As he neared 70, Louis Bourdages attracted notice more and more as a political radical. But, however bold he was, he never went beyond a prudent search for reform in the religious sphere and always maintained a strict respect for seigneurial property. He represented well a large section of the petite bourgeoisie of the period, which wanted to change the political system in the colony without upsetting the social structure. He carried out one of the last important acts of his political career when he helped develop and publicize the 92 Resolutions setting out the assembly’s main grievances and requests.
Bourdages suffered an attack of apoplexy on 11 Jan. 1835 and, with the consolation of the last rites of the church, died on 20 January. In his will, which he had drawn up on 6 Aug. 1833, he left 7,142 livres, a considerable number of properties, and net assets of more than 100,000 livres. His stone dwelling was furnished elegantly and tastefully, with hangings, an antique china table service, and silver plate. His library contained nearly 100 volumes and suggests that he was attracted to philosophical thought, democratic ideas, and the business world.
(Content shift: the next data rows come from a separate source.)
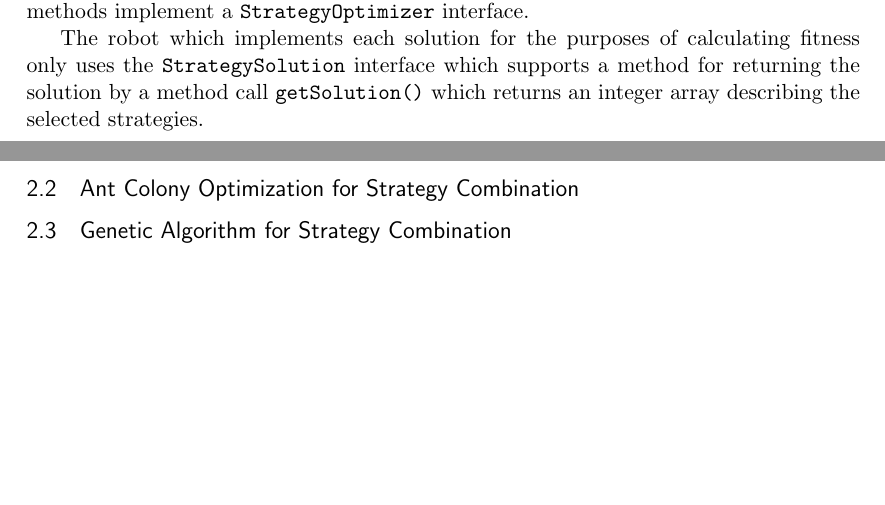
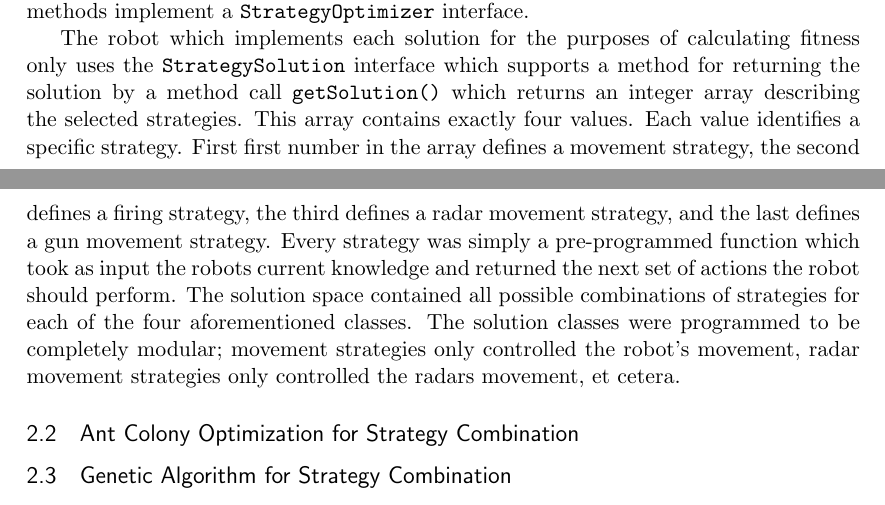
Before and after one commit to maltic/AIASProject, a LaTeX paper (latex/report.tex, which reads latex/implementation/strategies.tex): two parts of pages 7 and 8 of 12, joined at a grey line, cut so that both start at the same text, the shorter picture padded with empty space. Compiled offline with pdfLaTeX.

Commit message:
Added a small explanation of strategies It is super great

```diff
--- a/latex/implementation/strategies.tex
+++ b/latex/implementation/strategies.tex
@@ -3,4 +3,4 @@
 \subsubsection{Abstraction}
 A level of abstraction was implemented between the ACO or GA method of finding an optimal combination and the evaluation of the combination. This is because the genome of the ants and the genotypes in the GA are the same quadruples of strategies. This allowed for more code to be reused. Both GA and ACO produce candidate solutions which are abstracted using an interface called \texttt{StrategySolution}, and the GA and ACO methods implement a \texttt{StrategyOptimizer} interface.
 
-The robot which implements each solution for the purposes of calculating fitness only uses the \texttt{StrategySolution} interface which supports a method for returning the solution by a method call \texttt{getSolution()} which returns an integer array describing the selected strategies.
+The robot which implements each solution for the purposes of calculating fitness only uses the \texttt{StrategySolution} interface which supports a method for returning the solution by a method call \texttt{getSolution()} which returns an integer array describing the selected strategies. This array contains exactly four values. Each value identifies a specific strategy. First first number in the array defines a movement strategy, the second defines a firing strategy, the third defines a radar movement strategy, and the last defines a gun movement strategy. Every strategy was simply a pre-programmed function which took as input the robots current knowledge and returned the next set of actions the robot should perform. The solution space contained all possible combinations of strategies for each of the four aforementioned classes. The solution classes were programmed to be completely modular; movement strategies only controlled the robot's movement, radar movement strategies only controlled the radars movement, et cetera.
```
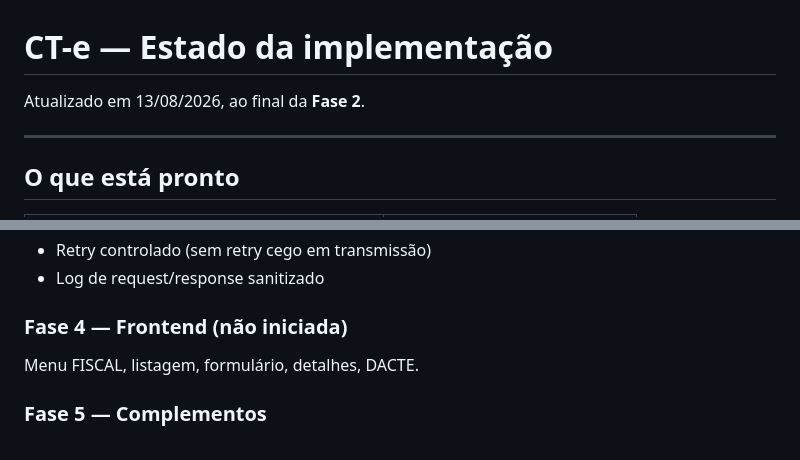
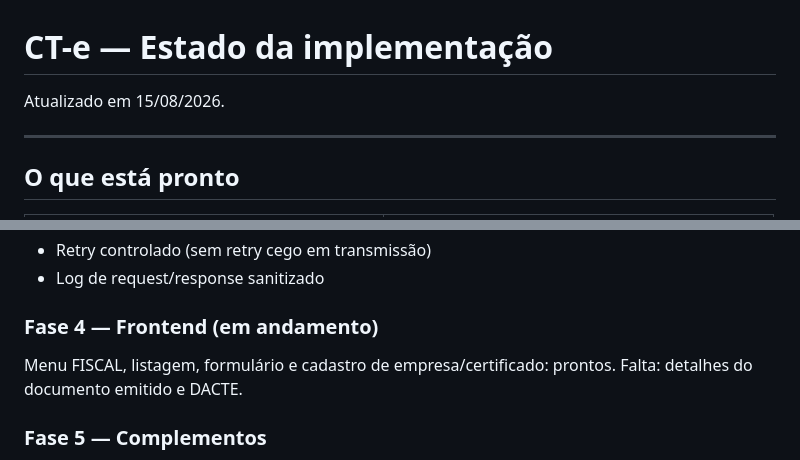
Before and after one commit to xmtt1337/GC-Transportes, a Markdown page: docs/CTE-IMPLEMENTACAO.md, 2 parts joined by grey strips. Drawn GitHub-style.

```diff
--- a/docs/CTE-IMPLEMENTACAO.md
+++ b/docs/CTE-IMPLEMENTACAO.md
@@ -1,6 +1,6 @@
 # CT-e — Estado da implementação
 
-Atualizado em 13/08/2026, ao final da **Fase 2**.
+Atualizado em 15/08/2026.
 
 ---
 
@@ -40,8 +43,9 @@ Falta:
 - Retry controlado (sem retry cego em transmissão)
 - Log de request/response sanitizado
 
-### Fase 4 — Frontend (não iniciada)
-Menu FISCAL, listagem, formulário, detalhes, DACTE.
+### Fase 4 — Frontend (em andamento)
+Menu FISCAL, listagem, formulário e cadastro de empresa/certificado: prontos.
+Falta: detalhes do documento emitido e DACTE.
 
 ### Fase 5 — Complementos
 Eventos (cancelamento, carta de correção), auditoria ligada às rotas, testes de
```
Also changed, not shown: other parts of docs/CTE-IMPLEMENTACAO.md (+39 -1 lines).
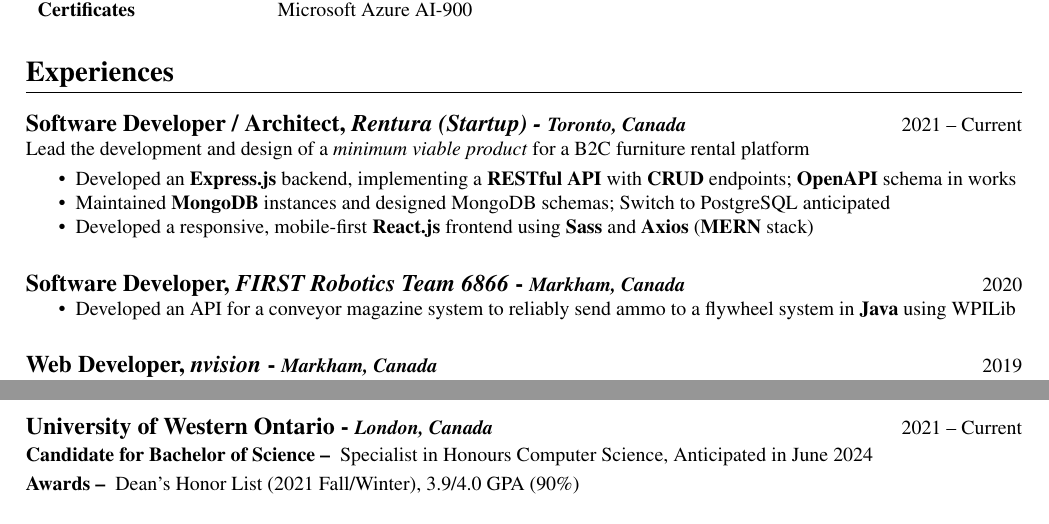
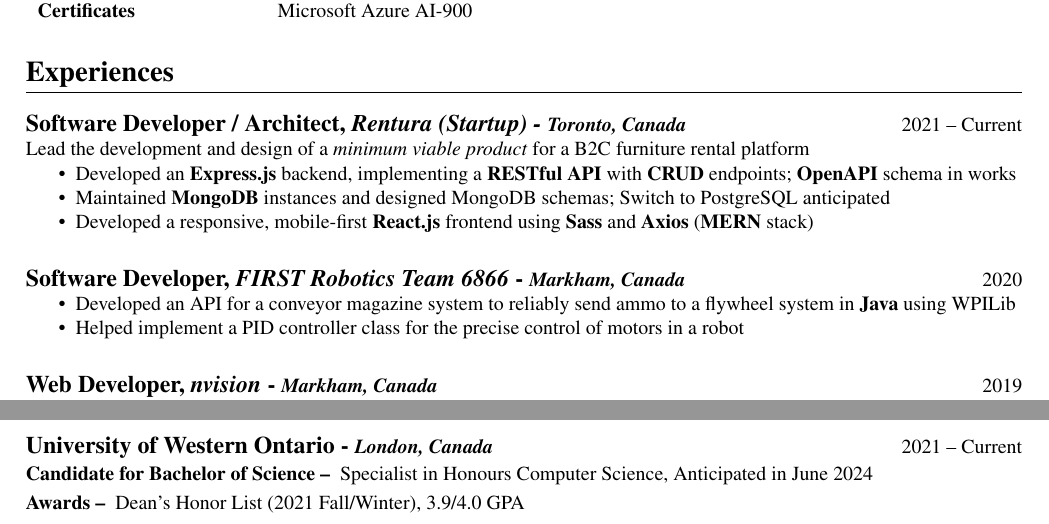
Before and after one commit to ianayl/resume, a LaTeX CV (resume.tex): two parts of the page, joined at a grey line, cut so that both start at the same text. Compiled offline with pdfLaTeX.

Commit message:
Polished the resume to be more relevant

```diff
--- a/resume.tex
+++ b/resume.tex
@@ -102,6 +102,7 @@
 \subsection{Software Developer, \textit{FIRST Robotics Team 6866} - \normalsize\textit{Markham, Canada}\hfill \normalsize\textnormal{2020}}
 \begin{itemize}
   \item Developed an API for a conveyor magazine system to reliably send ammo to a flywheel system in \textbf{Java} using WPILib
+  \item Helped implement a PID controller class for the precise control of motors in a robot
 \end{itemize}
 
 \subsection{Web Developer, \textit{nvision} - \normalsize\textit{Markham, Canada} \hfill \normalsize\textnormal{2019}}
@@ -157,8 +158,7 @@
 \subsection{University of Western Ontario - \normalsize\textit{London, Canada} \hfill \normalsize\textnormal{2021 -- Current}}
 \subsubsection{Candidate for Bachelor of Science} Specialist in Honours Computer Science, Anticipated in June 2024
 
-\subsubsection{Awards} Dean's Honor List (2021 Fall/Winter), 3.9/4.0 GPA (90\%)
-% \section{References}
+\subsubsection{Awards} Dean's Honor List (2021 Fall/Winter), 3.9/4.0 GPA % \section{References}
 % References available upon request
 
 \end{document}
```
Also changed, not shown: resume.pdf.
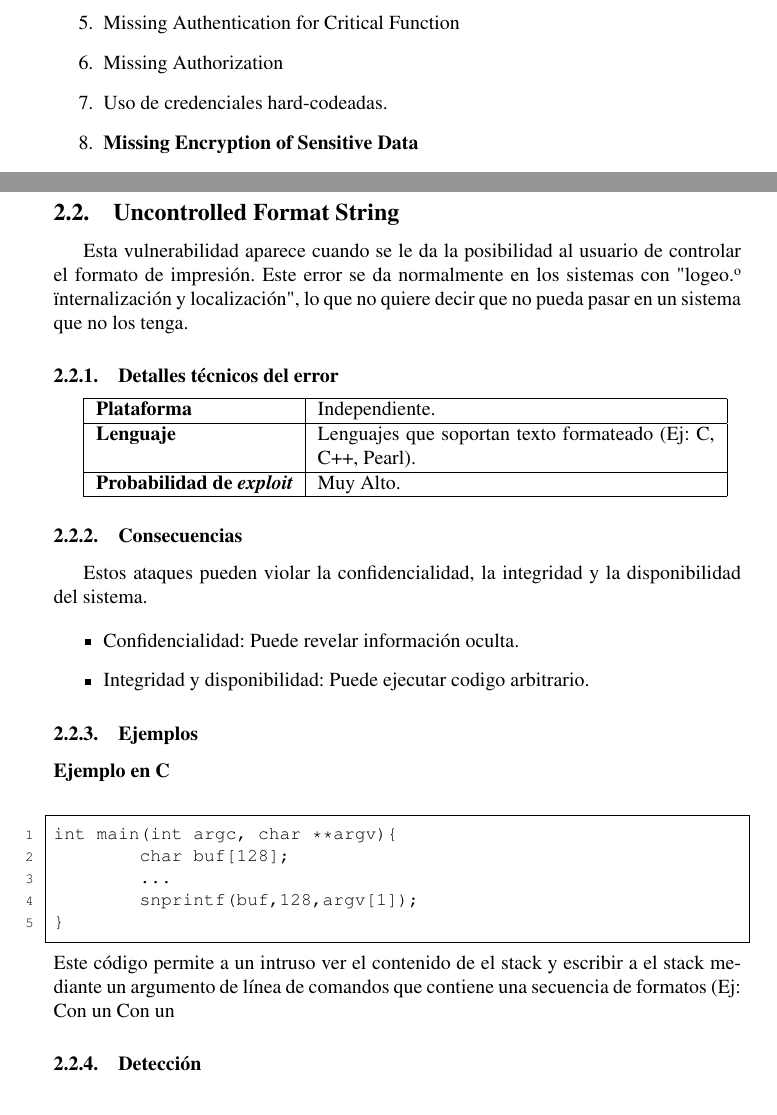
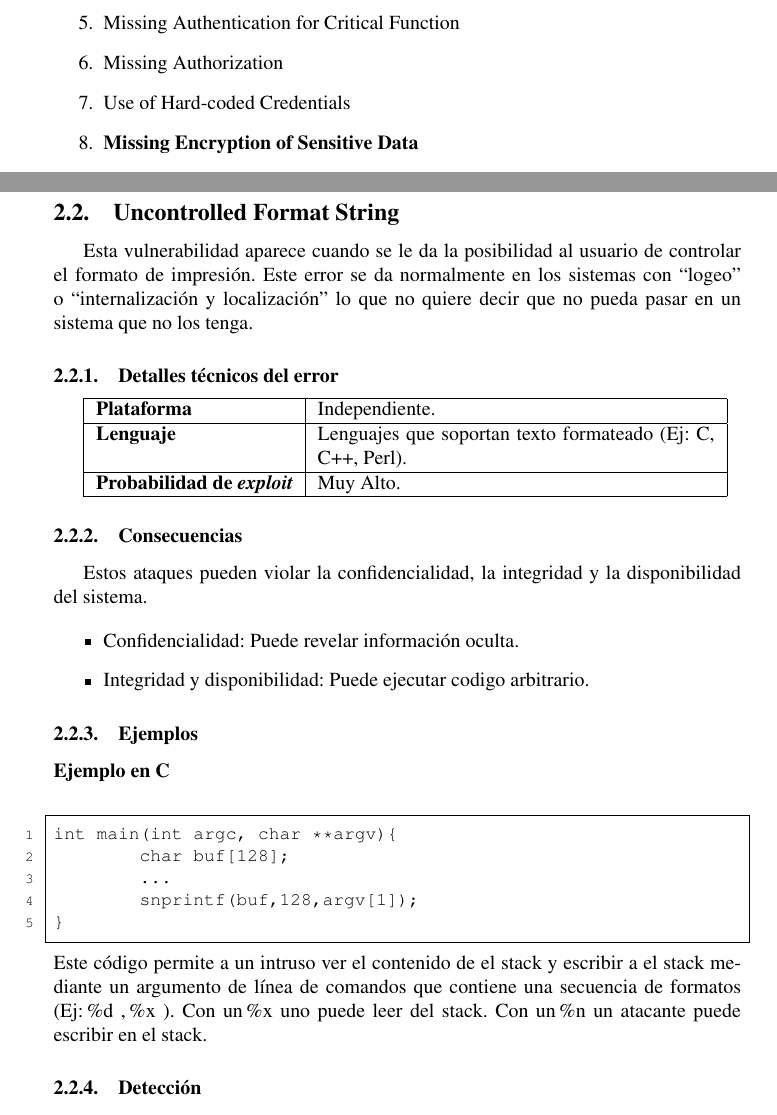
Before and after one commit to Gabrielconesa/cripto-2013-1c, a LaTeX document (TP1/report.tex, which reads TP1/issue134.tex): two parts of pages 2 and 9 of 16, joined at a grey line, cut so that both start at the same text. Compiled offline with pdfLaTeX.

Commit message:
Fix a couple of typos and formatting issues

```diff
--- a/TP1/issue134.tex
+++ b/TP1/issue134.tex
@@ -1,7 +1,7 @@
 \subsection{Uncontrolled Format String}
 
 Esta vulnerabilidad aparece cuando se le da la posibilidad al usuario de controlar el formato de impresión.
-Este error se da normalmente en los sistemas con "logeo" o "internalización y localización", lo que no quiere decir que no pueda pasar en un sistema que no los tenga.
+Este error se da normalmente en los sistemas con ``logeo'' o ``internalización y localización'' lo que no quiere decir que no pueda pasar en un sistema que no los tenga.
 
 
 \subsubsection{Detalles técnicos del error}
@@ -9,7 +9,7 @@ Este error se da normalmente en los sistemas con "logeo" o "internalización y l
   \hline
   \textbf{Plataforma} & Independiente. \\
   \hline
-  \textbf{Lenguaje} & Lenguajes que soportan texto formateado (Ej: C, C++, Pearl). \\
+  \textbf{Lenguaje} & Lenguajes que soportan texto formateado (Ej: C, C++, Perl). \\
   \hline
   \textbf{Probabilidad de \emph{exploit}} & Muy Alto. \\
   \hline
@@ -37,9 +37,9 @@ int main(int argc, char **argv){
 }
 \end{lstlisting}
 Este código permite a un intruso ver el contenido de el stack y escribir a el stack mediante un argumento de línea de
-comandos que contiene una secuencia de formatos (Ej: %d ,%x ).
-Con un %x uno puede leer del stack.
-Con un %n un atacante puede escrivir en el stack.
+comandos que contiene una secuencia de formatos (Ej: \%d ,\%x ).
+Con un \%x uno puede leer del stack.
+Con un \%n un atacante puede escribir en el stack.
 
 \subsubsection{Detección}
 \begin{itemize}
--- a/TP1/report.tex
+++ b/TP1/report.tex
@@ -94,7 +94,7 @@ Se presentan resaltados los errores que se analizan en este documento.
     \item Improper Neutralization of Input During Web Page Generation (``Cross-site Scripting'')
     \item Missing Authentication for Critical Function
     \item Missing Authorization
-    \item Uso de credenciales hard-codeadas.
+    \item Use of Hard-coded Credentials
     \item \textbf{Missing Encryption of Sensitive Data}
     \item Unrestricted Upload of File with Dangerous Type
     \item Reliance on Untrusted Inputs in a Security Decision
```
Also changed, not shown: TP1/issue120.tex (+2 -2 lines).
ANQ-M, CE2-12, 23 janv. 1835; CN1-134, 4 mars 1818; CN1-168, 19 nov. 1821, 30 sept. 1822; CN2-19, 22 mars 1822, 28 juill. 1827; CN2-27, 18 juill. 1799, 13 août 1801, 9 mai 1804, 29 juill. 1811, 18 mai 1819; CN2-56, 15 mars 1791; CN2-57, 7 déc. 1824. ANQ-Q, CE1-1, 9 oct. 1787; CN1-83, 6 oct. 1787. AP, Saint-Denis (Saint-Denis, sur le Richelieu), Cahier des délibérations de la fabrique, 1797–1845. ASQ, Fichier des anciens. ASSH, Fg-12, dossier 7, boîte 13. PAC, MG 24, B2. L.C., House of Assembly, Journals, 20 March 1815, 27 Jan. 1818. Réponse à Testis sur les procédures d’une cour d’enquête, sur plainte du lieut. colonel Bourdages . . . ([Montréal], 1816). F.-J. Audet, “Les législateurs du Bas-Canada.” Desjardins, Guide parl. Officers of British forces in Canada (Irving). J.-B.-A. Allaire, Histoire de la paroisse de Saint-Denis-sur-Richelieu (Canada) (Saint-Hyacinthe, 1905). Maurice Grenier, “La chambre d’Assemblée du Bas-Canada, 1815–1837” (thèse de ma, univ. de Montréal, 1966). F.-J. Audet, “Louis Bourdages,” RSC Trans., 3rd ser., 18 (1924), sect.i: 73–101. Fernand Ouellet, “Papineau et la rivalité Québec–Montréal (1820–1840),” RHAF, 13 (1959–60): 311–27.